╭─ RECORDS PROVIDED

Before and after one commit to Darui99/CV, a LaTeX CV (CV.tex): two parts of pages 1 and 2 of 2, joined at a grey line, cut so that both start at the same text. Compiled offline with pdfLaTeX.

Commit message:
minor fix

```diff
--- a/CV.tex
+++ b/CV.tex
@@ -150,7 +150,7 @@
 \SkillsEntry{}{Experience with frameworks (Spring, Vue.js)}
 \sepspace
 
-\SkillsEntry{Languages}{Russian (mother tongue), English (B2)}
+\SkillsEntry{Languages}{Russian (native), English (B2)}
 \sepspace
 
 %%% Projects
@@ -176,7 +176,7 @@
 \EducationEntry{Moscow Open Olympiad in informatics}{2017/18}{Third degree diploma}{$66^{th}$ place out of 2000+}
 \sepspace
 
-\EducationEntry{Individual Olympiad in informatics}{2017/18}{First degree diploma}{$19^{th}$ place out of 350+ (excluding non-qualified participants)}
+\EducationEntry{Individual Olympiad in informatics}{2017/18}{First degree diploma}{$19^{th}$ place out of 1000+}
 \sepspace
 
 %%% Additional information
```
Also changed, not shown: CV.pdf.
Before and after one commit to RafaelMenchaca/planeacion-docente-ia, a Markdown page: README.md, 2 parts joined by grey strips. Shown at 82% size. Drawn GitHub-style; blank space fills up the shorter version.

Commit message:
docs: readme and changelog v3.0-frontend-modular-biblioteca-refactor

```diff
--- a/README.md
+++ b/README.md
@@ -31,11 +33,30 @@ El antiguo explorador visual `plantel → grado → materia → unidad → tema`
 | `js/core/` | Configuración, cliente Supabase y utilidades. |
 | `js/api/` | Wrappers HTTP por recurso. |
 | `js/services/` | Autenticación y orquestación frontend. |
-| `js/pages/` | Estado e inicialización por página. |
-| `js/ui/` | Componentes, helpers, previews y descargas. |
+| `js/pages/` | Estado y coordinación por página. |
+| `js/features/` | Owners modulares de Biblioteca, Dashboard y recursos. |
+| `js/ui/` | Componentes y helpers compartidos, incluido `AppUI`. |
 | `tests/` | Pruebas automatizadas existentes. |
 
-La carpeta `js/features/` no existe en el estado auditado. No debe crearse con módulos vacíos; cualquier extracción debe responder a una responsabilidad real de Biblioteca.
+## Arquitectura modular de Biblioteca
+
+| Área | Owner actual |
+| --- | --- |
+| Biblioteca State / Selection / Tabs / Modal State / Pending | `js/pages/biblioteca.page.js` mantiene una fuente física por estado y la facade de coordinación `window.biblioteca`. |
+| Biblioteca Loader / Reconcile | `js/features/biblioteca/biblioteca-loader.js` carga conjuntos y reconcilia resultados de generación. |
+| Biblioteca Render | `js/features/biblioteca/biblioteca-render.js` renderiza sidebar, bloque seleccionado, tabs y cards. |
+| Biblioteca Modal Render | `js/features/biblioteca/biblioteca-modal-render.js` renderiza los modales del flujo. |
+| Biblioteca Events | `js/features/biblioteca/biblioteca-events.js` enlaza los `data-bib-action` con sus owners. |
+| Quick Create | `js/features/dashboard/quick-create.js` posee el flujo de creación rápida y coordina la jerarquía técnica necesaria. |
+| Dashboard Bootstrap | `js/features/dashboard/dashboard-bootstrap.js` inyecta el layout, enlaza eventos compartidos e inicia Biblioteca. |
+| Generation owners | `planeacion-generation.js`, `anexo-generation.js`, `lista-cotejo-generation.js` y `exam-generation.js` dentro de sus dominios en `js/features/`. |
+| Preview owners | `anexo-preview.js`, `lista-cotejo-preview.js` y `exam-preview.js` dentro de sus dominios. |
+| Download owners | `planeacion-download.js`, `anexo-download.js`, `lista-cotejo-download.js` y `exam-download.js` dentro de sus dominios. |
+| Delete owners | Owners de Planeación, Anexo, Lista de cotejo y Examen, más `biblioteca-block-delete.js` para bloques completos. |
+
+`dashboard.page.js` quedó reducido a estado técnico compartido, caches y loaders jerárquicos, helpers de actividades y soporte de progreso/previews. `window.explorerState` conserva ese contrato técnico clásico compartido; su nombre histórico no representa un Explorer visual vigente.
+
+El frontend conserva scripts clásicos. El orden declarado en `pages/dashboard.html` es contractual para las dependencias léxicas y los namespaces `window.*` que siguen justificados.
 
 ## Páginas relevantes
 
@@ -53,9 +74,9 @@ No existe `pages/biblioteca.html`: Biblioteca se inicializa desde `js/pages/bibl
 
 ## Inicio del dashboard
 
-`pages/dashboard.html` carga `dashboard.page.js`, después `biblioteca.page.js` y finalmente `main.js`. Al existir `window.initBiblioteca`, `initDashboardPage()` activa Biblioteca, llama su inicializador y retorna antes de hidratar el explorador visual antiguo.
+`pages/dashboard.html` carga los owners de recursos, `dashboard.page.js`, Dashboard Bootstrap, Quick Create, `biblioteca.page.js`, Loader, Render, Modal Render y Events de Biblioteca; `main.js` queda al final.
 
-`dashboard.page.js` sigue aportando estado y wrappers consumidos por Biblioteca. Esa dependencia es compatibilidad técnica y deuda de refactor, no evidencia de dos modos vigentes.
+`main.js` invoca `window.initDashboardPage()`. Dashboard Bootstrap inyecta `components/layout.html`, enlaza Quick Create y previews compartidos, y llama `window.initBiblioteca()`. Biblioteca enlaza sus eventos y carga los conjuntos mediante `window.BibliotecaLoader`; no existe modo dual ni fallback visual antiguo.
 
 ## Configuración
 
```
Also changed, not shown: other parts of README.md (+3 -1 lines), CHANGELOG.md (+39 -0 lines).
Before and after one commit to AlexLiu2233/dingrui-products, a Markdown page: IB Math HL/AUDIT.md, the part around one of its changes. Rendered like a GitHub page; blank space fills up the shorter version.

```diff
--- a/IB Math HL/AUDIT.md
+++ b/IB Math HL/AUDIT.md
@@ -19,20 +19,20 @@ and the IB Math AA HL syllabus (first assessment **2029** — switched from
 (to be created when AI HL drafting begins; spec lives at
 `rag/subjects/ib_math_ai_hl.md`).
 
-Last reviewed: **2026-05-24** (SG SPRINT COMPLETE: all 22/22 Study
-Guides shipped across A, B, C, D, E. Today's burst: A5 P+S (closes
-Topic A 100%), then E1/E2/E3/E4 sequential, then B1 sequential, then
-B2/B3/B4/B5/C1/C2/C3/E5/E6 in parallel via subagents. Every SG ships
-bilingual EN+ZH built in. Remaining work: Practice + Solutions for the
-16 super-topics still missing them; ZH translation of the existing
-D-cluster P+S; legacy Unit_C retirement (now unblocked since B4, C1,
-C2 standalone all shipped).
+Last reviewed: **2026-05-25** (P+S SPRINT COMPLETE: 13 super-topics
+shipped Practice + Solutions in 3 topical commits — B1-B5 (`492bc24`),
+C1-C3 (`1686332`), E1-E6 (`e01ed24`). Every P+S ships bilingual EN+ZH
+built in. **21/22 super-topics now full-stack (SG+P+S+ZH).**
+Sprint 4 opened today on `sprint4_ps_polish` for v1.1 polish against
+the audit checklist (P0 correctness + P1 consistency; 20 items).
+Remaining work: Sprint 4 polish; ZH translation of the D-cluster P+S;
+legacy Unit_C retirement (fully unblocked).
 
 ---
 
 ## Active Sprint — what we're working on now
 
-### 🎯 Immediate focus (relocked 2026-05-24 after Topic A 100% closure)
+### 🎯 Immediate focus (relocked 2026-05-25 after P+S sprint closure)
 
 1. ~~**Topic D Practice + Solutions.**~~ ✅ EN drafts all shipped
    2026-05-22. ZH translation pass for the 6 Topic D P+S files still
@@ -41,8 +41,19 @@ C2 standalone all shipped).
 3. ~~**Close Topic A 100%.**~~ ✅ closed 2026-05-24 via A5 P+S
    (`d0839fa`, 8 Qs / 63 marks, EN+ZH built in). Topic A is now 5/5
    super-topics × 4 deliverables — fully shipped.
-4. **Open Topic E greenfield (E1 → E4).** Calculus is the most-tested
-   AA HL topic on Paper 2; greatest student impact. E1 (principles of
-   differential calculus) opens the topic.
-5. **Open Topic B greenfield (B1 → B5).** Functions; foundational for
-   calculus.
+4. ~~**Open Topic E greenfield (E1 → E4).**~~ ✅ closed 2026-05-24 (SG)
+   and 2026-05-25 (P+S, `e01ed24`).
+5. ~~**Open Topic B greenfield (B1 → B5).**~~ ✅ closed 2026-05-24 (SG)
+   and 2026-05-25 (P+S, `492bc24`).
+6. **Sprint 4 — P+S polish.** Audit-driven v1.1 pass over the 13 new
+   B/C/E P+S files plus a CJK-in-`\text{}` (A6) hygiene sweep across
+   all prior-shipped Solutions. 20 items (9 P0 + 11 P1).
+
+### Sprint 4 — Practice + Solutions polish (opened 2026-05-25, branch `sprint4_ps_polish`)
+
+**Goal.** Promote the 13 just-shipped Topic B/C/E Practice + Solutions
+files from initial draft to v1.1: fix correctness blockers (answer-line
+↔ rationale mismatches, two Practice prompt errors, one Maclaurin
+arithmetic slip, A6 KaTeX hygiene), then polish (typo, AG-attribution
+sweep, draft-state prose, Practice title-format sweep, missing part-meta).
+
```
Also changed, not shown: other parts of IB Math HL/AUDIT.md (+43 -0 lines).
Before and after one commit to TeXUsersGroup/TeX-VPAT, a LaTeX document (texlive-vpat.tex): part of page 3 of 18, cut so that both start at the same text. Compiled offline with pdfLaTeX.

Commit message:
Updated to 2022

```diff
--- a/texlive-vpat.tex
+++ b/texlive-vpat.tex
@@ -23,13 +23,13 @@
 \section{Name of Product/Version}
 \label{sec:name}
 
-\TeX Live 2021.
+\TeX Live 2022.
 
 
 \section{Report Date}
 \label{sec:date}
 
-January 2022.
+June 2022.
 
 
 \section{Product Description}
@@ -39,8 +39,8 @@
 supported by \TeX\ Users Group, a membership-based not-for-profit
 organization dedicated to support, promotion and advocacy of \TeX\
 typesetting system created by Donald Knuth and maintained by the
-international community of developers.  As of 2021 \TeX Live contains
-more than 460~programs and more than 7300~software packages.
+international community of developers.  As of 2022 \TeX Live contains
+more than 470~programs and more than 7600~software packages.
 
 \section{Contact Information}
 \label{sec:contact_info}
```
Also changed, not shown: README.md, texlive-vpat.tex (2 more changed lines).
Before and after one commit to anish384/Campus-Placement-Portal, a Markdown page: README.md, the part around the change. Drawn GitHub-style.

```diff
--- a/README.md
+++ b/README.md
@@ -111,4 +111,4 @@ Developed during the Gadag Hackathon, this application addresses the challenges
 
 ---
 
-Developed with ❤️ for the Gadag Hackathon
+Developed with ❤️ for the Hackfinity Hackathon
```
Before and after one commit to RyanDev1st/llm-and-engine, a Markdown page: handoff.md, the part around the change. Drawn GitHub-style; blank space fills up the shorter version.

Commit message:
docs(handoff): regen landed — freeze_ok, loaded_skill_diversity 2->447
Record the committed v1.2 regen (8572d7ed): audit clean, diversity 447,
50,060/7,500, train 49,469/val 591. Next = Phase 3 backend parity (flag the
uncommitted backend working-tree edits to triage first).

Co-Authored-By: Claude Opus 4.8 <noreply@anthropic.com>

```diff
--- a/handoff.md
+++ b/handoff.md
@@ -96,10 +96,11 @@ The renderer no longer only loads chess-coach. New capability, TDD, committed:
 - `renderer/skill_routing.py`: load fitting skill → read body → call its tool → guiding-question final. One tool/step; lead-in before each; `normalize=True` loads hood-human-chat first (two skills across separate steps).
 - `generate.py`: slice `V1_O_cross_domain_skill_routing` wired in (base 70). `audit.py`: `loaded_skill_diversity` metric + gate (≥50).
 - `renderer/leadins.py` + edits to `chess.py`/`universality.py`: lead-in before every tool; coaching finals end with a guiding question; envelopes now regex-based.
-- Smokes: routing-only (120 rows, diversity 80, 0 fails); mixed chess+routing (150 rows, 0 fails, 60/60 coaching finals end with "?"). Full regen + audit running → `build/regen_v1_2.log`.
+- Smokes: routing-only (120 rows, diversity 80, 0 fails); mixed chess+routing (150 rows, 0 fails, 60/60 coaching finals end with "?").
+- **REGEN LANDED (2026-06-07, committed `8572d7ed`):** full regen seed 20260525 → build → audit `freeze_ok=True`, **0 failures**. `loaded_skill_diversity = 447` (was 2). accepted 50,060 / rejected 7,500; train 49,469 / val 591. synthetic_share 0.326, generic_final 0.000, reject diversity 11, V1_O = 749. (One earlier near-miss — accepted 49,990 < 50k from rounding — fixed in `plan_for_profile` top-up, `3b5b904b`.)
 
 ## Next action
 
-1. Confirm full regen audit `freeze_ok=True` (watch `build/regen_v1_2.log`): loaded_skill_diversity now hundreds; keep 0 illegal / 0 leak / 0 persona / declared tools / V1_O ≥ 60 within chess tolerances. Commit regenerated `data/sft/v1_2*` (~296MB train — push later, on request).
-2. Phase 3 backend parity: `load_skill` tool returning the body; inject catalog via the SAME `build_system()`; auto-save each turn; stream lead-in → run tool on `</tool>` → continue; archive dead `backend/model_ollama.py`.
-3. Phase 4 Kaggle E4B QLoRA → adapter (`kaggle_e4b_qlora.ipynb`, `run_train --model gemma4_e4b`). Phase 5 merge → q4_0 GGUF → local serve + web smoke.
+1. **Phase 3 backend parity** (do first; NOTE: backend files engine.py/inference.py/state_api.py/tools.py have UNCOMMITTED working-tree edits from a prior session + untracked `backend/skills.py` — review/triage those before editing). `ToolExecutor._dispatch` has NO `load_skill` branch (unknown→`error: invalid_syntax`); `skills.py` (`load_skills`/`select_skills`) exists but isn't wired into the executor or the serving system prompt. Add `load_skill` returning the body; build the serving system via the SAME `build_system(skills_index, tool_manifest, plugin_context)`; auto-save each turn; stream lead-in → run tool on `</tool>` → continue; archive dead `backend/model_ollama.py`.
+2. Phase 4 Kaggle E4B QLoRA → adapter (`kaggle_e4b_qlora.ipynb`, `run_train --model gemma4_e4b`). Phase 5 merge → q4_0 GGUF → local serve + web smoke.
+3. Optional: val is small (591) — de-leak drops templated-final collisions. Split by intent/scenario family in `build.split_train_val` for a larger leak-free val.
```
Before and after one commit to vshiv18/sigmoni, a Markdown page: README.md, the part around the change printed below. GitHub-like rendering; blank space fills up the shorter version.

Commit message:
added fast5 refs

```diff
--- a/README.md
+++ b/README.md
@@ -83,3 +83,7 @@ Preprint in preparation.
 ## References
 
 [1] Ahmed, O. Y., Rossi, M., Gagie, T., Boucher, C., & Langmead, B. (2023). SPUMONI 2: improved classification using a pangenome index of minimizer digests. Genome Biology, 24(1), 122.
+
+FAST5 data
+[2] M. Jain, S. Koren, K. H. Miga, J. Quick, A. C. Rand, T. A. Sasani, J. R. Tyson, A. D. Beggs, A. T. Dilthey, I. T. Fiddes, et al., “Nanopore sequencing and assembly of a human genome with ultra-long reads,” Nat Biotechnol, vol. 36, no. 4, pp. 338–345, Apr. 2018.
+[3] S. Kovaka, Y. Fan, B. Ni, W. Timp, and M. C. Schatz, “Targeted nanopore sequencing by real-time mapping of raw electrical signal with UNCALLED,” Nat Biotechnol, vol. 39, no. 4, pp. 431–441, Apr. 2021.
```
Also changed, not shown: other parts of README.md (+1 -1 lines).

╰─

• PROMPT
Apply a filter for "changed" to the data above, then copy each line that matches.

• SOLVED EXERCISE
Also changed, not shown: CV.pdf.
Also changed, not shown: other parts of README.md (+3 -1 lines), CHANGELOG.md (+39 -0 lines).
Also changed, not shown: other parts of IB Math HL/AUDIT.md (+43 -0 lines).
Also changed, not shown: README.md, texlive-vpat.tex (2 more changed lines).
Also changed, not shown: other parts of README.md (+1 -1 lines).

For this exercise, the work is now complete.